BEGIN Record extracts
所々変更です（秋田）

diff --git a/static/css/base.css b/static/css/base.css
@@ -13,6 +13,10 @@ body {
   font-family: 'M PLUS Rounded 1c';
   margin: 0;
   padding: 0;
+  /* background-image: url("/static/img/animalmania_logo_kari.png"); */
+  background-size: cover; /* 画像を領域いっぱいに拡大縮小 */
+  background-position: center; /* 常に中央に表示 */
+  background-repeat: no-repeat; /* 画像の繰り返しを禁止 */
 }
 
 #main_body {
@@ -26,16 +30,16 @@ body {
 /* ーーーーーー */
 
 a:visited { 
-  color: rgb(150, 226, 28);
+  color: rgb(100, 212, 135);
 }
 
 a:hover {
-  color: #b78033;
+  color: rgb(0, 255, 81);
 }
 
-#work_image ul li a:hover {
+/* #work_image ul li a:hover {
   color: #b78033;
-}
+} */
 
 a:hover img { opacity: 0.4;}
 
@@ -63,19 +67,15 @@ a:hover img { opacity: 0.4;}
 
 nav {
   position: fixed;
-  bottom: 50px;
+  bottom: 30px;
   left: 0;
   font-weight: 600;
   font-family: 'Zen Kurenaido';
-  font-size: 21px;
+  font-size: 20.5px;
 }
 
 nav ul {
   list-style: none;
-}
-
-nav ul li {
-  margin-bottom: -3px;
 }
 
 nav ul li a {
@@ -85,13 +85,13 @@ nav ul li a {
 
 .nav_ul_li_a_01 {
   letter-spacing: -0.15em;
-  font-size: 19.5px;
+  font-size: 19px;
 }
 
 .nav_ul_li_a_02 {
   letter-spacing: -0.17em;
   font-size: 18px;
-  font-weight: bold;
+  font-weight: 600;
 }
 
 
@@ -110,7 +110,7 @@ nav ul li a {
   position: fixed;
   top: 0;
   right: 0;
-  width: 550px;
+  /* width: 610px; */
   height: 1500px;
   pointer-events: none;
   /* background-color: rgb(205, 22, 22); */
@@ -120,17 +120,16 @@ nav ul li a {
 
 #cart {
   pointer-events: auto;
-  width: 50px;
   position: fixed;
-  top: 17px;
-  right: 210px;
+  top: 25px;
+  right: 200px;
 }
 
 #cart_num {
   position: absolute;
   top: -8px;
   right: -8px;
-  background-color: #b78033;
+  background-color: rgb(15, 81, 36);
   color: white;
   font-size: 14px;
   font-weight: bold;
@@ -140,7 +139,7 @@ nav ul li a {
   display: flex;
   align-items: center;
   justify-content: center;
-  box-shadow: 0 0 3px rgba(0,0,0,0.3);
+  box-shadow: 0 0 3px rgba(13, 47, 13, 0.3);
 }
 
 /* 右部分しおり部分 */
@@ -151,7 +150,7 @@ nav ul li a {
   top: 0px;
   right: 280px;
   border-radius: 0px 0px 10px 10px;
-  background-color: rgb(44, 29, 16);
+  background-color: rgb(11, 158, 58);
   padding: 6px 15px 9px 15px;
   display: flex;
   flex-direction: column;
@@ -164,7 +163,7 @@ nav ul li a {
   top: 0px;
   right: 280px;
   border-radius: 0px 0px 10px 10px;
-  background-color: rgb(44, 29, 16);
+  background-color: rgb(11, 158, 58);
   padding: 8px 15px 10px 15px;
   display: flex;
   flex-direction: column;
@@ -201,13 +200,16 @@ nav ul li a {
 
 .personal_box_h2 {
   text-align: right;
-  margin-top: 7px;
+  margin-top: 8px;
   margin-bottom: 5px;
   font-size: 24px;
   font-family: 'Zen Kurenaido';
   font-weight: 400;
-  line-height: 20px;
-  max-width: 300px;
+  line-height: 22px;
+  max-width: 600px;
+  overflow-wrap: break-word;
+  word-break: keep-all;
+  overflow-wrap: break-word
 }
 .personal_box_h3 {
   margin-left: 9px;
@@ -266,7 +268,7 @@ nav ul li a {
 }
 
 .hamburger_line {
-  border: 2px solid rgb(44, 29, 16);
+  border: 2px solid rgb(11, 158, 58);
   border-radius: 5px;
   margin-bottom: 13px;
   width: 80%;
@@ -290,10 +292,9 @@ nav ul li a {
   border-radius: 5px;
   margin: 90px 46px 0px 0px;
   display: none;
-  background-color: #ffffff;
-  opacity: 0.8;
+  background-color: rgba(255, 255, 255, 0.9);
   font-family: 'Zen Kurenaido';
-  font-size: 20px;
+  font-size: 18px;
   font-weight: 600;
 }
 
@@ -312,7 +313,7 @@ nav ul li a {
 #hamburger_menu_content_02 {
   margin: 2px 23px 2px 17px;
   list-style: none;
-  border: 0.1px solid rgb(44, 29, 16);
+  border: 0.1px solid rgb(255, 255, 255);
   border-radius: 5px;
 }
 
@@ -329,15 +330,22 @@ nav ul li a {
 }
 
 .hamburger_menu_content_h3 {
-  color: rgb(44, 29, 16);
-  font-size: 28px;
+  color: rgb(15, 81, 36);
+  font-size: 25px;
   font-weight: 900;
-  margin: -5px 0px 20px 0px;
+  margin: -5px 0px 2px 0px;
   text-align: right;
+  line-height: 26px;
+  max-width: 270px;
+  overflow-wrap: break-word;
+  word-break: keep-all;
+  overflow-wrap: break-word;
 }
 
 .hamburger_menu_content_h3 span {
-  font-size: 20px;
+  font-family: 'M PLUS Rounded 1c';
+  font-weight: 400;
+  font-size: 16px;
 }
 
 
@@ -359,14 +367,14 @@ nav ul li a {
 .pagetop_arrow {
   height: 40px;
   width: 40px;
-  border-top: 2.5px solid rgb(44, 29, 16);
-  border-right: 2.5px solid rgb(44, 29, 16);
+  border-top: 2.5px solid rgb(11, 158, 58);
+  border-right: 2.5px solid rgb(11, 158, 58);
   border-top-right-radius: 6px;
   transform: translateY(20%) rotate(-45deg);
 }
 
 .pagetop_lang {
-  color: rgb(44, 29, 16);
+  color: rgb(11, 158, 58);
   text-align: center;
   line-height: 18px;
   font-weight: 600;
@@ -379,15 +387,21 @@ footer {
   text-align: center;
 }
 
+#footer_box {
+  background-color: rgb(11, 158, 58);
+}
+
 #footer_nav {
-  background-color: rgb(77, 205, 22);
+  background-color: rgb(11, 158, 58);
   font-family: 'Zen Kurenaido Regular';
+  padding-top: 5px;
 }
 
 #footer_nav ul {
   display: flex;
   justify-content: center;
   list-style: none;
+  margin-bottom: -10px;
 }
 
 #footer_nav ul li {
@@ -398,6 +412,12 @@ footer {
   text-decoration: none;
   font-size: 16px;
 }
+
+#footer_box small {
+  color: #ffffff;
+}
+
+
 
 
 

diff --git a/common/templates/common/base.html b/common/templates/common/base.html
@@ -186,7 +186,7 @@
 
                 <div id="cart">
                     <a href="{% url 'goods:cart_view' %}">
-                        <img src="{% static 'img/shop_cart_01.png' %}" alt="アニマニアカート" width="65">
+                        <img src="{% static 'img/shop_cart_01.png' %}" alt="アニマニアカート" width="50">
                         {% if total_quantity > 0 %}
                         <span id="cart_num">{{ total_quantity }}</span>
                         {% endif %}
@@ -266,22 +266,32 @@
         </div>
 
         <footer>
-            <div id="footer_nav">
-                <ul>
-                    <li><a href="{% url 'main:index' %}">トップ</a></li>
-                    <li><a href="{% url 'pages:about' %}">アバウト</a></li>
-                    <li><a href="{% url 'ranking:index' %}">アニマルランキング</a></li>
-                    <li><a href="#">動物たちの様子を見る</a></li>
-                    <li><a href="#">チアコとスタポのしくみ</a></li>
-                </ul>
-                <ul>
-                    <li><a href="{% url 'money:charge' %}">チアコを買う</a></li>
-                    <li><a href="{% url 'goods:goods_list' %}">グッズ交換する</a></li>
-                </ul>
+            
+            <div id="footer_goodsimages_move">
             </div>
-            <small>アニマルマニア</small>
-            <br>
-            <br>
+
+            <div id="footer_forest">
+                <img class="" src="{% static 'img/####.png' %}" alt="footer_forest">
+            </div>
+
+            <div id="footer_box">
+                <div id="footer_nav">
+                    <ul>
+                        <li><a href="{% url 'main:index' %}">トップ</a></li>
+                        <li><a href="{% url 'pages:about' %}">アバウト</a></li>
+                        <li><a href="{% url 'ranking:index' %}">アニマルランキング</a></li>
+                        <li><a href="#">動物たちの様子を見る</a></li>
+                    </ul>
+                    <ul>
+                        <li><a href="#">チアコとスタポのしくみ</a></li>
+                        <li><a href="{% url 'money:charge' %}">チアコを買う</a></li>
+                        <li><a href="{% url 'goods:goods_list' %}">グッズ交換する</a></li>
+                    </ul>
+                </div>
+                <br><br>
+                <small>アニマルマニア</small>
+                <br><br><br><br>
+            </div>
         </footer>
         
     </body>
END Record extracts
BEGIN Record extracts
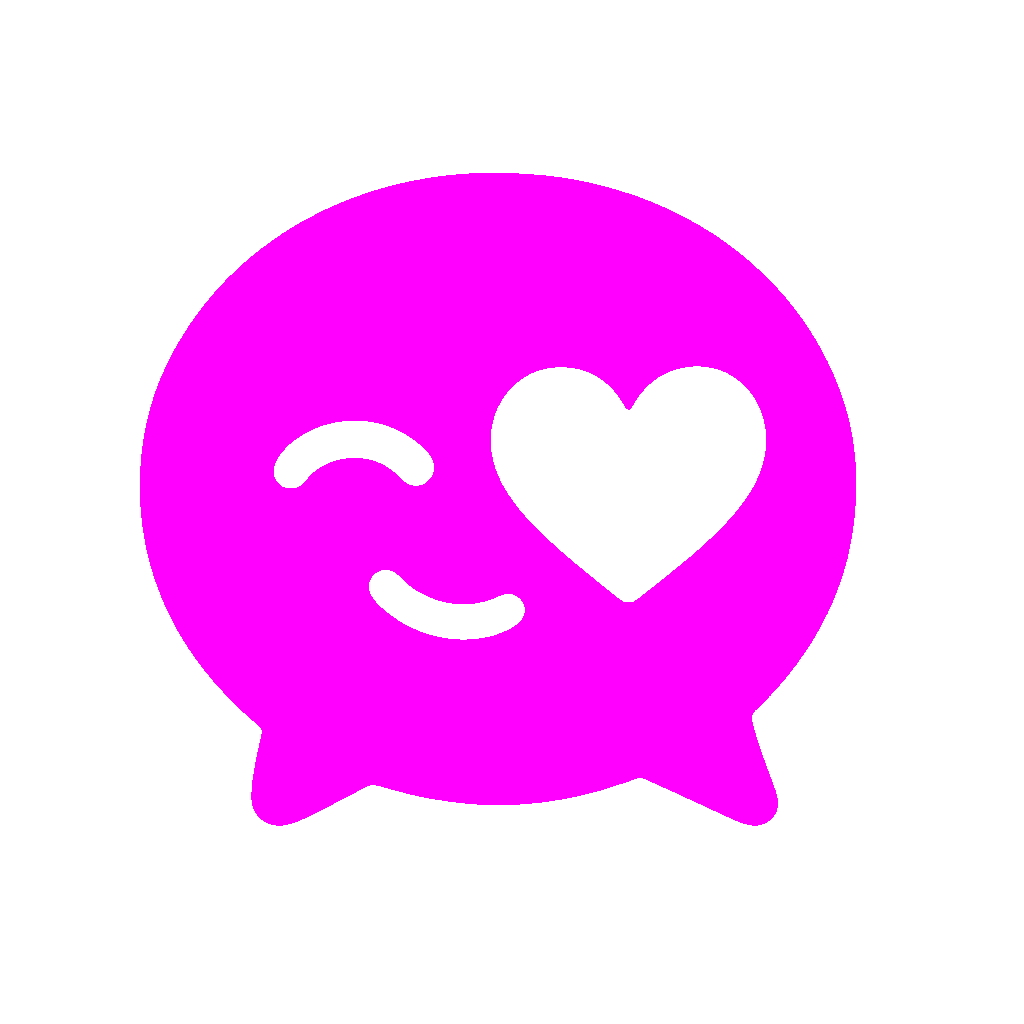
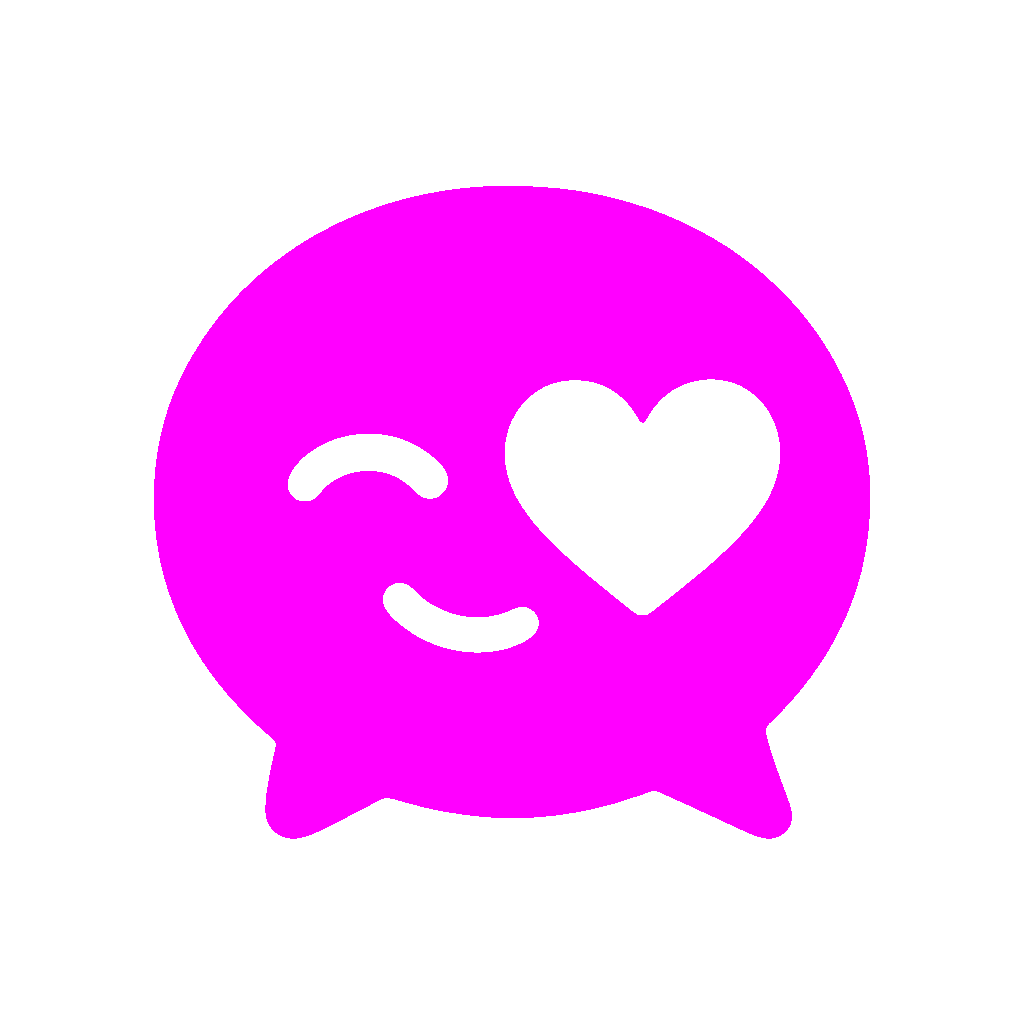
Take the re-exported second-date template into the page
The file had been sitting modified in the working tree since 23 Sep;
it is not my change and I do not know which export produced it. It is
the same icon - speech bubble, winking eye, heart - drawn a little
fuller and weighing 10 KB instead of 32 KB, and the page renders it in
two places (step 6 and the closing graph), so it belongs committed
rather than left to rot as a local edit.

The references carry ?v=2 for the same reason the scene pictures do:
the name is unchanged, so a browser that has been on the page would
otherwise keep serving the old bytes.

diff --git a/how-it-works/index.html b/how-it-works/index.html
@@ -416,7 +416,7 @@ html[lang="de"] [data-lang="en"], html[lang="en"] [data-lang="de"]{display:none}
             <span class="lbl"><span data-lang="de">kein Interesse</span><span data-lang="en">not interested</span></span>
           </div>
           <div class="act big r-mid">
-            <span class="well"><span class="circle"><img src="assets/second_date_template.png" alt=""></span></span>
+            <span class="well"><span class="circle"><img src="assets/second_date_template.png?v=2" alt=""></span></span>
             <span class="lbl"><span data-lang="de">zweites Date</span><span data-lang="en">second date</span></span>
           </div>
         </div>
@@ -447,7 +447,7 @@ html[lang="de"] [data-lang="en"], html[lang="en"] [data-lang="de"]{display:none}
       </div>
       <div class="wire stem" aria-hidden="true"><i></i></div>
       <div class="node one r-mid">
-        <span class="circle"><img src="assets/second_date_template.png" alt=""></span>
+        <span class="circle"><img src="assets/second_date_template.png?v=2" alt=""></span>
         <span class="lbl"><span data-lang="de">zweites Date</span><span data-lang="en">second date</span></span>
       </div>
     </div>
END Record extracts
**Your assignment:**
Find the lines in the entries above where "data" occurs, and copy each of them.

**Exercise solution:**
@@ -416,7 +416,7 @@ html[lang="de"] [data-lang="en"], html[lang="en"] [data-lang="de"]{display:none}
             <span class="lbl"><span data-lang="de">kein Interesse</span><span data-lang="en">not interested</span></span>
             <span class="lbl"><span data-lang="de">zweites Date</span><span data-lang="en">second date</span></span>
@@ -447,7 +447,7 @@ html[lang="de"] [data-lang="en"], html[lang="en"] [data-lang="de"]{display:none}
         <span class="lbl"><span data-lang="de">zweites Date</span><span data-lang="en">second date</span></span>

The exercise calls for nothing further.